Moose Plate Grant ($10,000), Town of Langdon Warrant Article ($16,580),
Landscapes by Jay Grant in-kind donation ($13,000). The work is based off the
2009 recommendations of Rick Monahon and described in greater detail by UK
Architects the supervising architects for this First Floor Project. The removal
of the walls not only allowed the Town to address code requirements but also
brought the first floor a bit closer to its original 1801 design. Dozens of
companies and individuals donated or discounted time, services and materials for
the project, including Griffin Construction, Young Electric, Taylor Welding,

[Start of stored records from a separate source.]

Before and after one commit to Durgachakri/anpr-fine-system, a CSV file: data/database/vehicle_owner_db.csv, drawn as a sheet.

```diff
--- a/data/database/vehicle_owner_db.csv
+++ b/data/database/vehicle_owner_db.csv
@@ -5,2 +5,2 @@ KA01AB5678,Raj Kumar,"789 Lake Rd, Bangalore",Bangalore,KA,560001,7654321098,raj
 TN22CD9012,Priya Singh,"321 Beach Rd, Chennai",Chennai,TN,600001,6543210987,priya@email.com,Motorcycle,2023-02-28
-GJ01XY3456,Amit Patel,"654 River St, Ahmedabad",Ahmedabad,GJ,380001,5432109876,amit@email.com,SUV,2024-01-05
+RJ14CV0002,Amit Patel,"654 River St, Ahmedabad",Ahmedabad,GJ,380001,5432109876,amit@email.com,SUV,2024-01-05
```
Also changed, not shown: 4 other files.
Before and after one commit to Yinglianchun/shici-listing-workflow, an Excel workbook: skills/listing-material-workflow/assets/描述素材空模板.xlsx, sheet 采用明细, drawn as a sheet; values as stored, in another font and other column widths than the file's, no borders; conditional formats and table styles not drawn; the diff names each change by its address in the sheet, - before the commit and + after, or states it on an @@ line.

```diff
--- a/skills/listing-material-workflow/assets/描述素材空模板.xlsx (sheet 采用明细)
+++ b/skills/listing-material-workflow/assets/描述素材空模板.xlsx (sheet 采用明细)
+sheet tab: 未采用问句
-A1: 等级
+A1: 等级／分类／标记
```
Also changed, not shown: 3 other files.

and Landscapes by Jay Grant.
Also in 2016 the Langdon Heritage Commission was awarded the prestigious New
Hampshire Preservation Alliance Achievement Award for the rehabilitation of
2017: Selective repair and/or replacement of the failing clapboards and trim
LCHIP Grant was awarded to the Town for the repair/replacement of clapboards on
the Meetinghouse. Some of the clapboards likely date back to 1803. We know this
from the nails, the hand “riven” boards, the close grain of slow growing, old
growth eastern white pine and the shortness of the boards.
The building was repainted at this time.
2018: With the help of a local volunteer and historic documents expert we
are gathering all the documentation and photographs required to apply the
National Park Service for inclusion on the National Register of Historic Places.
We think we have a good chance!